Second, there has to be a close “horse race” between the various interpretations.
Then, sometimes you will pass over that interpretation which the context could judge to come in first, perhaps even the one which “places,” opting for the one which merely “shows” for that one really represents the writer’s view.
By obscure, I mean grammatically or lexically or historically obscure, not incompatible to you!
You also want to take a look at all that a writer has had to say about a subject. With this kind of background, you can more precisely assess any particular statement the author has made about the subject.
When Scripture quotes Scripture, to exegete one appearance of a statement and ignore the other is obvious folly.
Parallel word formations might be important when comparing Scripture with Scripture, but the real thing you're after are passages which are parallel in ideas.
All language is surprisingly resistant and bands under determine destructive pressure. So when a person tries to make a text mean some particular thing, he usually succeeds.
Too often, the most avid Bible student is the most totally committed to a particular doctrinal system.
Too often, the Bible is nothing more than a repository of doctrinal propositions supporting the already systematized theology of the student.
To him, exegesis is that ingenious device which produces the many interpretive options of any given text, so that he may choose the one among them which is most compatible to his already established doctrine.

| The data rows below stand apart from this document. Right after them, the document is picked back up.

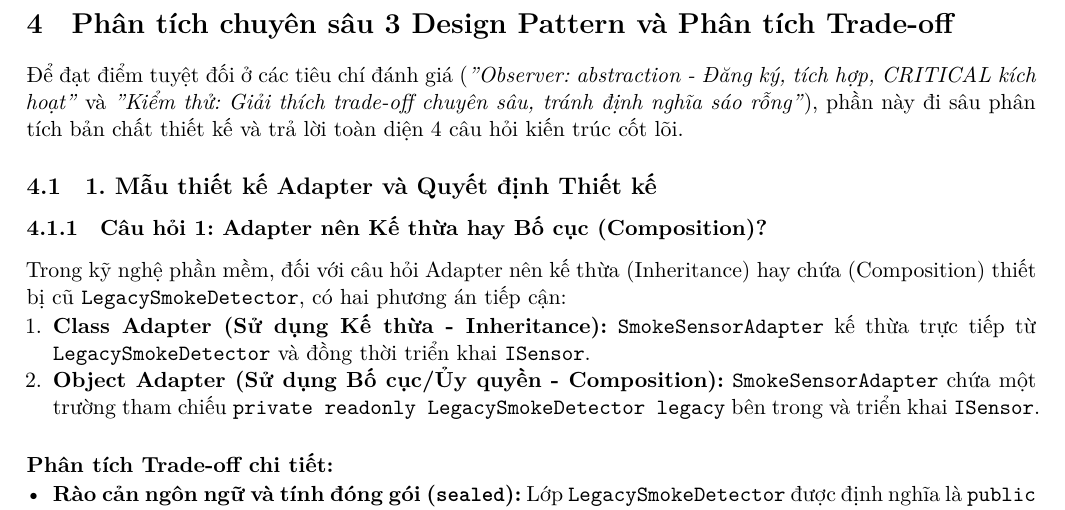
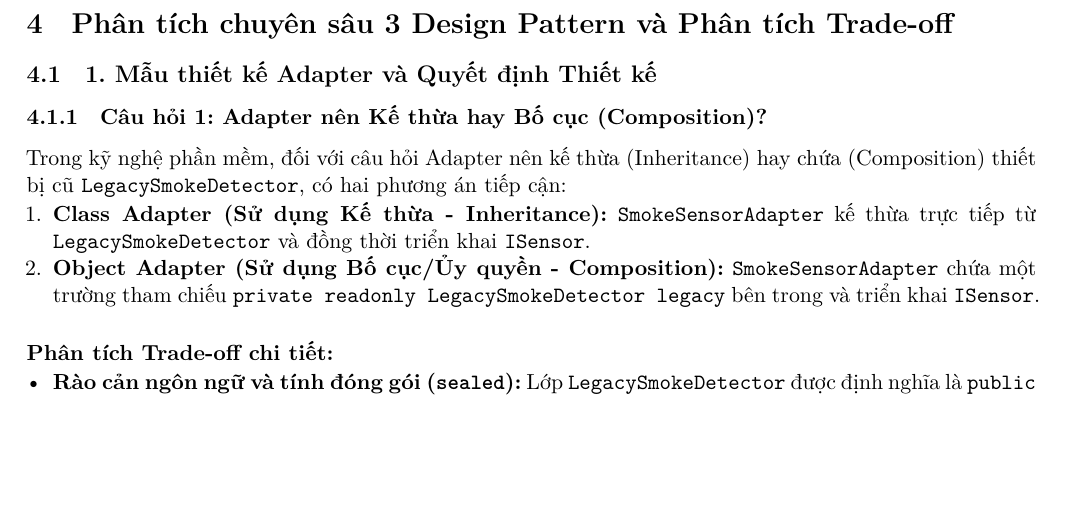
Before and after one commit to tuananhtran109/OOP-Ex11, a LaTeX document (BaoCao.tex): part of page 4 of 8, cut so that both start at the same text, the shorter picture padded with empty space. Compiled offline with XeLaTeX.

Commit message:
Chỉnh sửa và hoàn thiện báo cáo

```diff
--- a/BaoCao.tex
+++ b/BaoCao.tex
@@ -322,7 +322,7 @@ Hệ thống chuẩn hóa 3 mức độ nghiêm trọng dựa trên giá trị n
 
 \section{Phân tích chuyên sâu 3 Design Pattern và Phân tích Trade-off}
 
-Để đạt điểm tuyệt đối ở các tiêu chí đánh giá (\textit{"Observer: abstraction - Đăng ký, tích hợp, CRITICAL kích hoạt"} và \textit{"Kiểm thử: Giải thích trade-off chuyên sâu, tránh định nghĩa sáo rỗng"}), phần này đi sâu phân tích bản chất thiết kế và trả lời toàn diện 4 câu hỏi kiến trúc cốt lõi.
+
 
 \subsection{1. Mẫu thiết kế Adapter và Quyết định Thiết kế}
 
```
Also changed, not shown: BaoCao.pdf.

The good exegete has got to learn how to tip toe through the tulips.
Here, the detached and uninvolved exegete often parts company with the exegete whose religious faith has brought him to the conclusion that this phenomenal library called the Bible finds its unity in a common Author, God, Himself.
To the latter, the analogy of Scripture embraces the whole of its literature, and he anticipates an emerging, coherent view of the world, its Creator and the Creator’s ingenious plan to reconcile it to Himself.
And that coherent view, he must keep on telling himself, he does not already possess.
Rather, it is in the process of being formulated in his mind as his understanding of what God's Word means grows.
Every literary form has to be taken for what it is. The Bible winds up, in the providence of God, a library with many of the common “genre,” and one ought to of its own:
Legal, as in Leviticus
Wisdom, as in Proverbs
Prophetic, as in Isaiah
New Testament sermons, as in the Sermon on the Mount
History, as in Joshua and Acts
Prediction, as in the Olivet discourse
Gospel, as in Mark (unique to the New Testament)
Fiction, as in the parable
Poetry, as in the Psalms
Epistle, and then Colossians
Apocalypse, as in Revelation
Each one has its own set of hermeneutical rules. The larger works on hermeneutics go into detail about these.
Whether or not I believe in the deity of Jesus, the writers of the four Gospels did! If I am to interpret it correctly, then that is the view I must adopt, at least for the time being.
There is a grossly over worked and abused idea which, if true, affects how we interpret the Scripture. We call it, “Progressive Revelation.”
It must not be exploited as a convenient “dispose-all” for the Old Testament principles of behavior which we might regard today as unethical; say, capital punishment, slavery, or polygamy.
But we have nothing to indicate that revelation is getting better and better; that 3 John is superior to Isaiah.
I hope I do not shock you when I say that Jesus is no better than Jehovah.
In its rational form, progressive revelation is predicted upon the indubitable fact that the Bible represents rejection to be an historical event.
It further represents itself as a library, primarily, of reductive history. And, when a book of the Bible got written down that part of the Bible became a part of the mix of redemptive history.
As history progressed, the divine library grew, and the emerging picture of redemption, with its accoutrements (e.g. ethics and eschatology), was filled out.
When you apply the term, “progressive revelation” to the Bible, you should mean about the same as when you would apply the same to a three-act play, when we find out how everything gets unraveled in the last scene of the last act.